How to Be a Better Salesperson
Who is it that you need to speak to, and what do they do? It seems obvious, but using LinkedIn can be a tremendous asset towards saving you time by pointing you directly to the decision maker that you need to be talking to. Targeted list building via tools like LinkedIn will save you time in the long run by whittling your call list down to just the essential people, and weeding out the time wasters.
A LinkedIn message rather than an email shows that you’ve taken the time to learn about your prospect, and turns a cold call slightly warmer. This also gives your prospect a chance to look at your profile before responding, which can help eliminate some early questions.
Aside from learning about your contact, take the time to learn a little about the company. This will help you to better identify their potential pain points and how you can provide the solution. Part of this research will also illuminate their target markets and buying cycles, so you can make sure you’re calling them at the right time.
Sales is a business of rejection. Even the most optimistic of ratios would have you hearing a “no” at least half the time. When several of those rejections come consecutively (especially on the same day), it’s easy to let it get you down. But each new call or email is potentially the streak-breaker. Even though you’re not face-to-face with your prospect, your mood impacts your tone of voice on the phone and your word selection in emails. Negativity breeds negativity, and having a positive outlook each and every time you reach out is critical.
Part of this attitude is not just a belief in yourself, but a belief in what you’re selling. You have to know your products inside and out. Additionally, you have to know your competition inside and out. How can you be expected to solve your prospect’s problems if you don’t fully understand how your product provides the solution? Knowledge is power, and that power brings a confidence which is perceptible to anyone hearing your pitch. Your prospect will quickly understand that you firmly grasp the challenges they’re facing, and will trust that you can provide a solution.
It should take you at least five “no” answers in a conversation before you actually take no for an answer. Think of it this way. If for every 100 people that tell you “no” the first time, you get 10 to change their mind to a “maybe,” that’s 10 more detailed pitches you get to make. From those 10 pitches, if two of them decide to turn their “maybe” into a “yes,” that’s two more sales than you had before just by not giving up. The other 98 rejections were rejections the first time they said “no,” so you haven’t lost anything. Each time you hear a “no,” ask for a reason. If you’ve done your research and know your prospect and product like described above, you should be able to counter their “no” with a valid reason why they should hear you out.

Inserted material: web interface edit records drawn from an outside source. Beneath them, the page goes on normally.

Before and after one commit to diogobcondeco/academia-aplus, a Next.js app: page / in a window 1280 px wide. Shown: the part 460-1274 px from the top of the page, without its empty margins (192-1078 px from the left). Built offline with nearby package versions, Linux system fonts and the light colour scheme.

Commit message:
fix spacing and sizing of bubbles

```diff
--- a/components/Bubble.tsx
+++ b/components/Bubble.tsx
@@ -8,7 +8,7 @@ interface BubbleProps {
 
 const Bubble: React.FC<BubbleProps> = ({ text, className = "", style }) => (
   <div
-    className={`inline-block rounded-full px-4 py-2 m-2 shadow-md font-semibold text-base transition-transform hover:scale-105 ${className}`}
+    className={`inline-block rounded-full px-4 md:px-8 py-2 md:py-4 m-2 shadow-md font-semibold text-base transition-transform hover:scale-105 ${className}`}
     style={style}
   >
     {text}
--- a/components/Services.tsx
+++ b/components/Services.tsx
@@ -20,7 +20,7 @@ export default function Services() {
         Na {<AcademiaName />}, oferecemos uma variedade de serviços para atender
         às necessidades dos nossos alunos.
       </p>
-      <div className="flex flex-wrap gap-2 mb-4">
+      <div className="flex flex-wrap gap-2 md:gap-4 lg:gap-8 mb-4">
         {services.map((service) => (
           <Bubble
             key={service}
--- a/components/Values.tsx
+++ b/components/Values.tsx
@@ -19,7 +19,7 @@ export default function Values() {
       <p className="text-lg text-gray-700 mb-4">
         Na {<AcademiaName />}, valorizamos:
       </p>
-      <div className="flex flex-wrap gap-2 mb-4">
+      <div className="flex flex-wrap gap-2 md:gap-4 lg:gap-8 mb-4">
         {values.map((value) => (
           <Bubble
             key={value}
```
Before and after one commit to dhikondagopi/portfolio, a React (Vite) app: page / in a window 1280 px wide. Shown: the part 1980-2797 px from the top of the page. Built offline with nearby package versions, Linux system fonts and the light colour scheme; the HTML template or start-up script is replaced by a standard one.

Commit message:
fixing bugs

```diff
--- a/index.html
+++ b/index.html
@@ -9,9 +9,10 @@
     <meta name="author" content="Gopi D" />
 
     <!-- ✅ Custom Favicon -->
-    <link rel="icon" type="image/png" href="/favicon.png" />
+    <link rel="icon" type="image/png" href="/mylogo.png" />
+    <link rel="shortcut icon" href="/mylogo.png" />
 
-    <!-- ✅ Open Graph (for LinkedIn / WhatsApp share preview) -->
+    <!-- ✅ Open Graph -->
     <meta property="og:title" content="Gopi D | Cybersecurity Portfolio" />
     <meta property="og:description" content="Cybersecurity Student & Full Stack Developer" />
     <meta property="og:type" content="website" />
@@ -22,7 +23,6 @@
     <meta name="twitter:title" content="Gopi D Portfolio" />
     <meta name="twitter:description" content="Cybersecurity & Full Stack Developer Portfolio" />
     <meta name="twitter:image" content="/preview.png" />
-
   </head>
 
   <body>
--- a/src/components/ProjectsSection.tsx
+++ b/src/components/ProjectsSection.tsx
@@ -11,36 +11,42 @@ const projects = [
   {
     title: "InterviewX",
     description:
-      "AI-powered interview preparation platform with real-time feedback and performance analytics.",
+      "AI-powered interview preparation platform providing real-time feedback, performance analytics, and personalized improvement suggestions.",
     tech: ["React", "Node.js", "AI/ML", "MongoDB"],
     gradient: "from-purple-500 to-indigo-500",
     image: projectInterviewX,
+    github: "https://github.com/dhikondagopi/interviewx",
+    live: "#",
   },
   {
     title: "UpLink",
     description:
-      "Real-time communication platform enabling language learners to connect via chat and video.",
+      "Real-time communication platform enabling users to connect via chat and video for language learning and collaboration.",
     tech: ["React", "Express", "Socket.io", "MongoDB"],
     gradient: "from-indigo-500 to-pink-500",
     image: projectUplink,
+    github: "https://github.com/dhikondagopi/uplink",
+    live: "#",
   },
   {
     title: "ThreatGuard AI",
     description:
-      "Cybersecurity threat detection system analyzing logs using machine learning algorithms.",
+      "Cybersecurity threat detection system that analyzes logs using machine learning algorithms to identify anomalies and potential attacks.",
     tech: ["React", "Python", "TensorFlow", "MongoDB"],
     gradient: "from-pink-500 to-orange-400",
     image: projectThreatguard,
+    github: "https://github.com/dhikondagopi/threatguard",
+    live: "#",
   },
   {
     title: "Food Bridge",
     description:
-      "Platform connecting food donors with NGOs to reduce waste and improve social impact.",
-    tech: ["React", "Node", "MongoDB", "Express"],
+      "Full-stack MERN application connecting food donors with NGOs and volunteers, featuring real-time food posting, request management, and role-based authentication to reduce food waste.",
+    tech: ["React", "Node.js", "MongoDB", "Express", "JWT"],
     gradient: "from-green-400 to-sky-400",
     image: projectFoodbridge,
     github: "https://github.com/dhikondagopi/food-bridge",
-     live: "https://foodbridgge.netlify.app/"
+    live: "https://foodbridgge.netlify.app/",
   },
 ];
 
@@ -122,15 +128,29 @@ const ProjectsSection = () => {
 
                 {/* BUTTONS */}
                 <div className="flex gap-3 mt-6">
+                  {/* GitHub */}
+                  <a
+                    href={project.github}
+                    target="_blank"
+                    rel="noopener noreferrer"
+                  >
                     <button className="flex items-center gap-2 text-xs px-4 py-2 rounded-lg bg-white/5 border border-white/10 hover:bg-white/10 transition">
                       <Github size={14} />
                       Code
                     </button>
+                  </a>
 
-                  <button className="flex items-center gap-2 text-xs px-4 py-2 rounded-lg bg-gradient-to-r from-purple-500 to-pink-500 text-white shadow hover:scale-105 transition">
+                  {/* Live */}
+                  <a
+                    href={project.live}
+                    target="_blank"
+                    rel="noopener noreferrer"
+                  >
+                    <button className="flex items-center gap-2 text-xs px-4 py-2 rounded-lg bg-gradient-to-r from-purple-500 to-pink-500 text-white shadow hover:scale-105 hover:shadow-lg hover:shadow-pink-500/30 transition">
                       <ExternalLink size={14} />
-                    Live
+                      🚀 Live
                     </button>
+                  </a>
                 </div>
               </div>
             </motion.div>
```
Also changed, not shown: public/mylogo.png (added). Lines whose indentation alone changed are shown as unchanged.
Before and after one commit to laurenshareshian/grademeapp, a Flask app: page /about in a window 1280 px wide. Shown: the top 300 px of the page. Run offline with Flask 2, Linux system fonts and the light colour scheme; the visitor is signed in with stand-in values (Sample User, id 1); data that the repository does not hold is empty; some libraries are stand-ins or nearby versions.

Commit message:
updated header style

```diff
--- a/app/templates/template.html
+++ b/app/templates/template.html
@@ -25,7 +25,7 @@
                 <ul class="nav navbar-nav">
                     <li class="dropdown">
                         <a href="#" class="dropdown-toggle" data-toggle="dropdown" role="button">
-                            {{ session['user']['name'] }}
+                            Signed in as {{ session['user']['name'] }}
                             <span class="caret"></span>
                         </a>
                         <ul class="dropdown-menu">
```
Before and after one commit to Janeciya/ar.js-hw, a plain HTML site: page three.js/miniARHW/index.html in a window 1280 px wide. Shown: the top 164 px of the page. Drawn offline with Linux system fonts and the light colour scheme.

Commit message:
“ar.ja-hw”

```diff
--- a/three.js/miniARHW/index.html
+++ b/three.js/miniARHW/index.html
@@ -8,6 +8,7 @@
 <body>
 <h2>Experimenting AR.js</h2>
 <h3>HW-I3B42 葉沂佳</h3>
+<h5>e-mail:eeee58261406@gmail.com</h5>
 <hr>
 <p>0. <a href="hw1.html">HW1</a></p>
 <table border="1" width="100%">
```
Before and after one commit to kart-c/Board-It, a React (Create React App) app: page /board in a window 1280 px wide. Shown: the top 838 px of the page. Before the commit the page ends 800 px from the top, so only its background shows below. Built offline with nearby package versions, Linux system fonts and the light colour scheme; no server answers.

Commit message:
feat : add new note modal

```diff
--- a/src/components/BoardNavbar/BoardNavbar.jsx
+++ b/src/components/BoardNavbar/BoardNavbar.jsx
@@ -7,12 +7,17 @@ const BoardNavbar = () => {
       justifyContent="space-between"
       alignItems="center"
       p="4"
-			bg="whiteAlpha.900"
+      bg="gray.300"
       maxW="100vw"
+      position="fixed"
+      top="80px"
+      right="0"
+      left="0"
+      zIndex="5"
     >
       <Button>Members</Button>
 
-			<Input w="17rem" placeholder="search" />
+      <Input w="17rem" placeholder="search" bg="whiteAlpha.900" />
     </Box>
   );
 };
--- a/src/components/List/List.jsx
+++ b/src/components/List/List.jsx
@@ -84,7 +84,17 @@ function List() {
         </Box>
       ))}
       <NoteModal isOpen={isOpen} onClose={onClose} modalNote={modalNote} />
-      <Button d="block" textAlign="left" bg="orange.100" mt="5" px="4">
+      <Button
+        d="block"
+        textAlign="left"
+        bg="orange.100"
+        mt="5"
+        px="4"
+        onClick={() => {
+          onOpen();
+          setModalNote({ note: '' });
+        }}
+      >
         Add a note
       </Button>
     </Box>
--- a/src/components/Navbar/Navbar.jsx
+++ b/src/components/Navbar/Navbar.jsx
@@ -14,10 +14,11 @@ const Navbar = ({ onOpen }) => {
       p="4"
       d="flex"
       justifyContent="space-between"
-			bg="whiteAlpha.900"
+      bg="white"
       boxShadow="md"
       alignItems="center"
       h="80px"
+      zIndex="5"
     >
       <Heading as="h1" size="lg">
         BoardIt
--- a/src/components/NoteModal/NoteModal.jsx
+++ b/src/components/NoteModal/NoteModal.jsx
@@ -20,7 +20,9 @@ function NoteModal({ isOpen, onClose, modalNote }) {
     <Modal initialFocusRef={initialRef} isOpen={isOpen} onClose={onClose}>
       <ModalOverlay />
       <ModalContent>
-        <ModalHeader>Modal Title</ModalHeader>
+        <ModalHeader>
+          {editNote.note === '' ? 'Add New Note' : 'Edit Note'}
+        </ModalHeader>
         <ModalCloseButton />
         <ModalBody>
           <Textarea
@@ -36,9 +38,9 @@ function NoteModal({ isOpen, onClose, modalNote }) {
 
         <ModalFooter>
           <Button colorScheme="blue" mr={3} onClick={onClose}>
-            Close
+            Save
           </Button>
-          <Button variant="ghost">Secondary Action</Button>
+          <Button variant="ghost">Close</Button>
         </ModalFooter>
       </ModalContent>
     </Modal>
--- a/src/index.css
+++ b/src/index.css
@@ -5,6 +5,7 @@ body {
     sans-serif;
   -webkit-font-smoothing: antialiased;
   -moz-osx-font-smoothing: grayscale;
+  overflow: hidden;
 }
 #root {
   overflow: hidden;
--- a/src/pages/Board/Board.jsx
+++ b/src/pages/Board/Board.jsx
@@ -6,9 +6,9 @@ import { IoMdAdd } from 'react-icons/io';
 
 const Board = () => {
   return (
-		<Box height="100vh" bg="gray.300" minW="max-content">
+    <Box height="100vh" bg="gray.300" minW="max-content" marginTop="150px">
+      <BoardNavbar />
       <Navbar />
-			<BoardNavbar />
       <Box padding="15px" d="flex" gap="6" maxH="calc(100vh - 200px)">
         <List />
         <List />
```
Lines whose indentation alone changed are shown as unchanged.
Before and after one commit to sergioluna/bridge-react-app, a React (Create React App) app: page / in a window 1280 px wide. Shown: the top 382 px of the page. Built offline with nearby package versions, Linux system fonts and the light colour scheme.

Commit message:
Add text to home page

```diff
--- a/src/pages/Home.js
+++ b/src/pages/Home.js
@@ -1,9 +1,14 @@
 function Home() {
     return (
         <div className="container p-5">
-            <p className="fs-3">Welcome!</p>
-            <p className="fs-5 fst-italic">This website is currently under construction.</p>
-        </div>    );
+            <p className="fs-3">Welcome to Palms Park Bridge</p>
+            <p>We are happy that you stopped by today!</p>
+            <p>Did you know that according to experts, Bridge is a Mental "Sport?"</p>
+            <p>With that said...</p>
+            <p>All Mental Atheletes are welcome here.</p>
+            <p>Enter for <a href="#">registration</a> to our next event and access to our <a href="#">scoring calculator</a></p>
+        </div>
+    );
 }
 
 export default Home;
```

Part of persistence is also a dogged determination to keep grinding. It’s simple math: regardless of your closing percentage, you’ll sell more by making 100 calls than you will by making 10. The constant rejection can wear you down, but if you follow the RAP guidelines, you’ll have better targets, a better attitude and a determination to turn “no” into “yes” that will carry you to better sales.